Chicken-of-the-woods edible fungus often grows on oak tree boles, logs and stumps, as well as black cherry

Turkey on the Road
Wild turkey season opened September 16, along with ruffed grouse, deer and several other species.

Gathering has begun in oh so many ways, even open with a flyrod after trout, firing a .410 shotgun at a turkey poult, if only one could find the shotshells, picking the few shagbark hickory nuts from among a bed of leaves, clipping a twig from a bittersweet vine after not finding wild grapes, and cutting a very, very young sulphur fungus from a red oak tree bole.

     The shelves of the fungus were so immature, so crowded among the bark fissures and imperfections that identification was hesitant.  Pound after pound filled a cardboard berry box, milky fluid dripped from the cuts and a few ants crawled to escape.

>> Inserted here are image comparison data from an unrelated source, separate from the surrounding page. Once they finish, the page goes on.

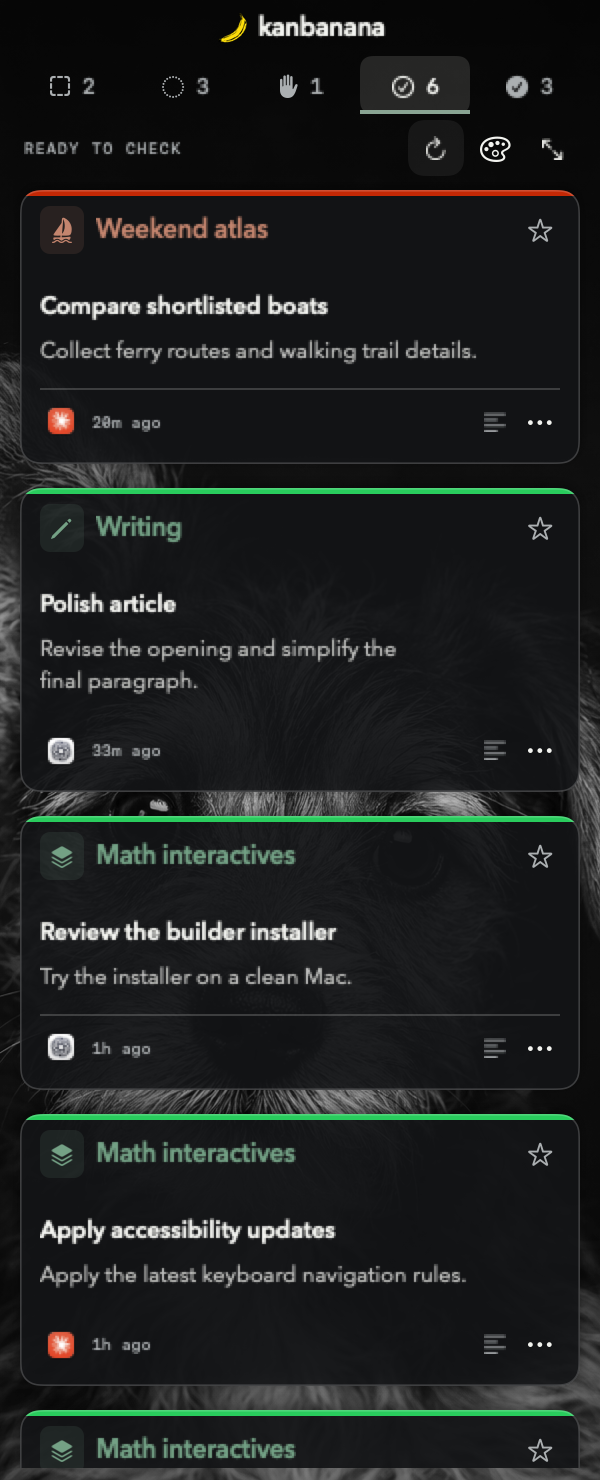
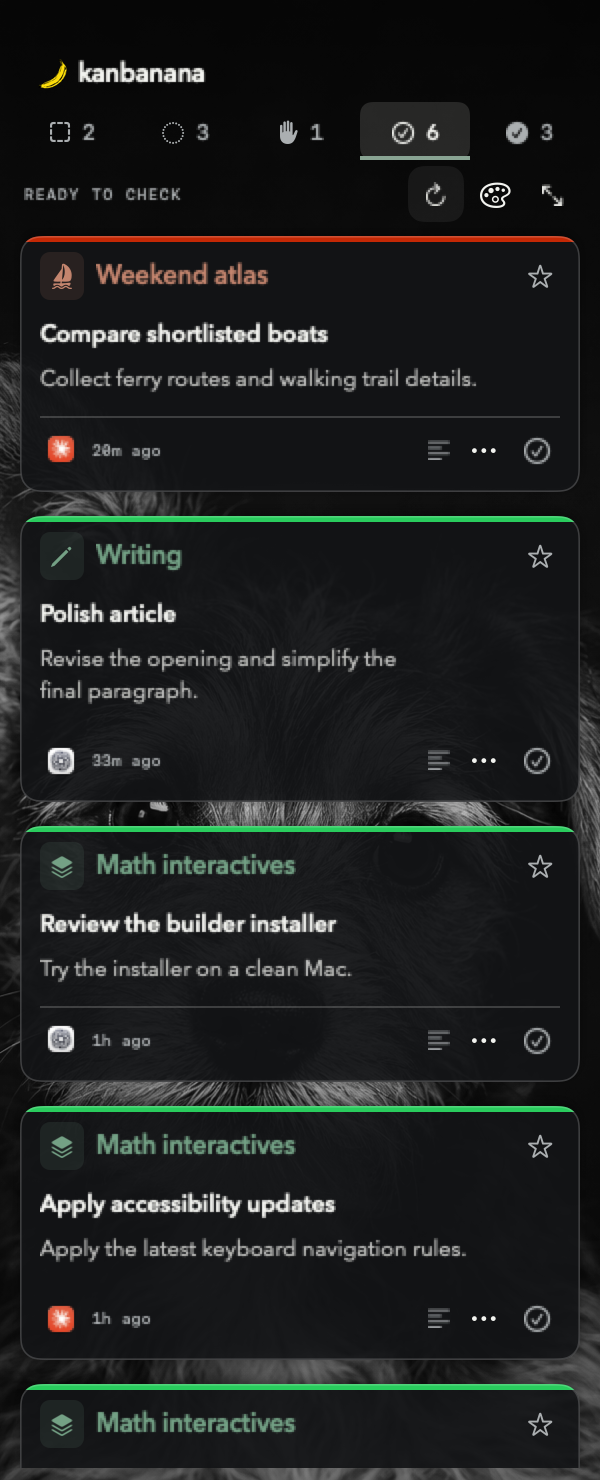
Align Focus branding and add one-click card completion

diff --git a/Sources/AgentKanban/ConversationCard.swift b/Sources/AgentKanban/ConversationCard.swift
@@ -68,30 +68,34 @@ struct ConversationCard: View, Equatable {
                         .accessibilityLabel("\(detailsExpanded ? "Collapse" : "Expand") \(displayedColumn == .todo ? "To do" : "dealt-with") card: \(card.title)")
                         .accessibilityValue(detailsExpanded ? "Expanded" : "Collapsed")
                 }
-            }.padding(.horizontal, compact ? 8 : 10).padding(.vertical, compact ? 6 : 8)
+            }.padding(.horizontal, compact ? 8 : 10)
+                .padding(.top, compact ? 6 : 8).padding(.bottom, compact ? 6 : 4)
                 .frame(maxWidth: .infinity, alignment: .leading)
                 .background(appearance.theme == .brutalist ? Color.black : Color.clear)
-                .padding(.bottom, appearance.theme == .brutalist ? 8 : 0)
+                .padding(.bottom, appearance.theme == .brutalist ? (compact ? 8 : 4) : 0)
             if !compact || !collapsed {
                 VStack(alignment: .leading, spacing: 0) {
-                    Button { store.open(card) } label: {
-                        VStack(alignment: .leading, spacing: 7) {
-                            if !compact {
-                                HStack(spacing: 5) {
-                                    if collapsed { ProviderIcon(provider: card.provider, size: 15) }
-                                    Text(card.title).font(appearance.font(12, weight: .semibold)).tracking(-0.1).lineSpacing(1).lineLimit(2).foregroundStyle(appearance.ink).frame(maxWidth: .infinity, alignment: .leading)
+                    HStack(alignment: .bottom, spacing: 6) {
+                        Button { store.open(card) } label: {
+                            VStack(alignment: .leading, spacing: 7) {
+                                if !compact {
+                                    HStack(spacing: 5) {
+                                        if collapsed { ProviderIcon(provider: card.provider, size: 15) }
+                                        Text(card.title).font(appearance.font(12, weight: .semibold)).tracking(-0.1).lineSpacing(1).lineLimit(2).foregroundStyle(appearance.ink).frame(maxWidth: .infinity, alignment: .leading)
+                                    }
                                 }
+                                if !collapsed {
+                                    if let r = card.requests.last {
+                                        Text(latestSummary ?? String(r.text.prefix(220))).font(appearance.font(11)).lineSpacing(1).lineLimit(3).foregroundStyle(appearance.ink.opacity(0.76))
+                                    } else { Text("Request history unavailable").font(appearance.font(10)).foregroundStyle(appearance.muted) }
+                                }
+                            }.contentShape(Rectangle())
+                        }.buttonStyle(.plain).padding(.top, compact ? 5 : collapsed ? 2 : 5).help("Open \(card.title) in \(card.providerName)")
+                            .onDrag { NSItemProvider(object: card.id as NSString) } preview: {
+                                Text(card.title).font(appearance.font(12, weight: .semibold)).lineLimit(1).padding(10).frame(width: 200).background(color.wash, in: RoundedRectangle(cornerRadius: 8))
                             }
-                            if !collapsed {
-                                if let r = card.requests.last {
-                                    Text(latestSummary ?? String(r.text.prefix(220))).font(appearance.font(11)).lineSpacing(1).lineLimit(3).foregroundStyle(appearance.ink.opacity(0.76))
-                                } else { Text("Request history unavailable").font(appearance.font(10)).foregroundStyle(appearance.muted) }
-                            }
-                        }.contentShape(Rectangle())
-                    }.buttonStyle(.plain).padding(.top, compact ? 5 : collapsed ? 4 : 10).help("Open \(card.title) in \(card.providerName)")
-                        .onDrag { NSItemProvider(object: card.id as NSString) } preview: {
-                            Text(card.title).font(appearance.font(12, weight: .semibold)).lineLimit(1).padding(10).frame(width: 200).background(color.wash, in: RoundedRectangle(cornerRadius: 8))
-                        }
+                        if collapsed { dealtWithButton }
+                    }
                     if !collapsed {
                         if displayedColumn == .todo || disposition.todoNote != nil {
                             HStack(alignment: .top, spacing: 4) {
@@ -133,6 +137,7 @@ struct ConversationCard: View, Equatable {
                             Spacer(minLength: 0)
                             Button(action: showHistory) { Image(systemName: "text.alignleft").font(.system(size: 11)) }.buttonStyle(.plain).help("Expand request history").accessibilityLabel("Request history for \(card.title)")
                             Menu { actions } label: { Image(systemName: "ellipsis").font(.system(size: 11)) }.menuStyle(.borderlessButton).menuIndicator(.hidden).fixedSize().help("Conversation actions").accessibilityLabel("Actions for \(card.title)")
+                            dealtWithButton
                         }.foregroundStyle(appearance.muted)
                         if disposition.parked {
                             Button { store.park(card, false) } label: { Label("Restore to board", systemImage: "arrow.uturn.backward").font(appearance.font(10, weight: .medium)) }.buttonStyle(.plain).foregroundStyle(appearance.ink).padding(.top, 9)
@@ -141,7 +146,7 @@ struct ConversationCard: View, Equatable {
                 }.padding(.horizontal, compact ? 8 : 10).padding(.bottom, compact ? 2 : collapsed ? 8 : 11)
             }
             if compact && collapsed {
-                HStack { providerButton; Spacer(minLength: 0) }
+                HStack { providerButton; Spacer(minLength: 0); dealtWithButton }
                     .padding(.horizontal, 8).padding(.bottom, 2)
             }
         }.background(appearance.paper)
@@ -165,6 +170,22 @@ struct ConversationCard: View, Equatable {
             .help(disposition.priority == true ? "Remove priority" : "Make priority — keep at the top of lists")
             .accessibilityLabel("\(disposition.priority == true ? "Remove priority from" : "Make priority:") \(card.title)")
             .accessibilityValue(disposition.priority == true ? "Priority" : "Not priority")
+    }
+    private var dealtWithButton: some View {
+        let isDealtWith = displayedColumn == .dealtWith && !disposition.parked
+        return Button {
+            withAnimation(reduceMotion ? nil : .easeOut(duration: 0.16)) {
+                store.mark(card, .dealtWith)
+                if disposition.parked { store.park(card, false) }
+            }
+        } label: {
+            Image(systemName: isDealtWith ? "checkmark.circle.fill" : "checkmark.circle")
+                .font(.system(size: 13, weight: .medium)).frame(width: 22, height: 20)
+                .contentShape(Rectangle())
+        }.buttonStyle(.plain).foregroundStyle(appearance.muted)
+            .disabled(isDealtWith)
+            .help(isDealtWith ? "Already dealt with" : "Move to Dealt with")
+            .accessibilityLabel("\(isDealtWith ? "Already dealt with:" : "Move to Dealt with:") \(card.title)")
     }
     private var providerButton: some View {
         Button { store.open(card) } label: { ProviderIcon(provider: card.provider, size: 15).frame(width: 20, height: 20).contentShape(Rectangle()) }

diff --git a/Sources/AgentKanban/FocusView.swift b/Sources/AgentKanban/FocusView.swift
@@ -35,7 +35,8 @@ struct FocusBoard<CardContent: View>: View {
                 Text("kanbanana").font(appearance.font(13, weight: .semibold)).tracking(-0.3)
             }
             .foregroundStyle(appearance.ink)
-            .frame(maxWidth: .infinity).frame(height: 28)
+            .frame(maxWidth: .infinity, alignment: .leading).frame(height: 28)
+            .padding(.horizontal, 18).padding(.top, 23)
             .accessibilityElement(children: .combine)
 
             HStack(spacing: 2) {

diff --git a/CHANGELOG.md b/CHANGELOG.md
@@ -2,7 +2,8 @@
 
 ## Unreleased
 
-- Add the banana mark and kanbanana title to Focus mode without taking space from the card list.
+- Add a compact, left-aligned banana mark and kanbanana title to Focus mode.
+- Tighten the gap between project and conversation titles, and add a one-click Dealt with action to every card.
 - Apply pipe backpressure during startup bursts so a busy interface cannot drop reader updates or misreport a size-limit failure.
 
 ## 0.3.0-beta.1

     The drought has been blamed for more than it can hold but why put culpability entirely on the lack of summer and autumn moisture. Chicken-of-the-woods fungal growth has been sporadic and that of maitake (hen-of-the-woods) is just beginning after a long wait.

     Both are edible, easy to identify ONCE someone has pointed out the nuisances.

     Eating a lake sturgeon fish from the not-so-mighty Wisconsin River near Sauk City is good, too, but first one has to be caught, registered and prepared.  “Last year, here at Wilderness Fish and Game, we registered 17 fish but only one so far this year,” said Wally Banfi, a fishing guide and clerk at the sports shop.  The river is three feet low and fishing is near impossible from boat or shore.  I’ll be surprised if we register five fish this year.”

     On another line, Tony Granato caught a 25-inch walleye from six feet of water on one of the Madison lakes.

     Deer, some large bucks, are now showing up on trail cameras. Most are moving at night and loners now that the velvet is gone from their antlers.

     Archers/crossbowers are advised to take caution in using tree stands.  The WDNR encourages practicing the TAB-K mnemonic, use a safety harness, use three points of contacts getting in and out of the stand, use a haul line to raise the equipment, let others know where you are hunting and operate ATV/UTV responsibly.

     Hunters should review baiting and feeding of deer and other species before scouting and hunting.  Baiting and feeding deer is prohibited in 55 for the 72 Wisconsin counties.   The 17 counties were it is allowed are mainly in the northeast and along the Lake Michigan shoreline.

     Jane Voskuiolen, Lafayette County DNR field warden, says to open the regulations booklet and make sure of dates, times, and other regulations. In addition, identify the target (species, too) and practice firearm safety.

     Don Martin, at Martin’s in Monroe and Doug Williams, at D W Sports Center in Portage remind hunters to repair equipment early to have it for an opener.  “Clean that gun and remember parts may not be readily available,” Williams said.

     “Everyone is in a hurry, so get the gun cleaned and fixed well before the season opens.  Some ammunition is a bit cheaper, like the .410 turkey loads at $41.95, but more are about the same price.  Regular .410 shells are almost impossible to get” Martin says.

     Autumn is on the calendar and in the woods, fields, gardens, and roadways, too. Remember that plants, fungi, mammals, fish, and birds are all signs of autumn.  Some are migrating, others change appearance and some hibernate. Not seeing a chipmunk is a sign of autumn and winter.  So is frost on a lobelia bloom and sneezeweed.

     Monarchs, ticks, sticktight plants and red oak acorns are abundant now.  Most apples have fallen.

Contact Jerry Davis, a freelance writer, at or  608.924.1112.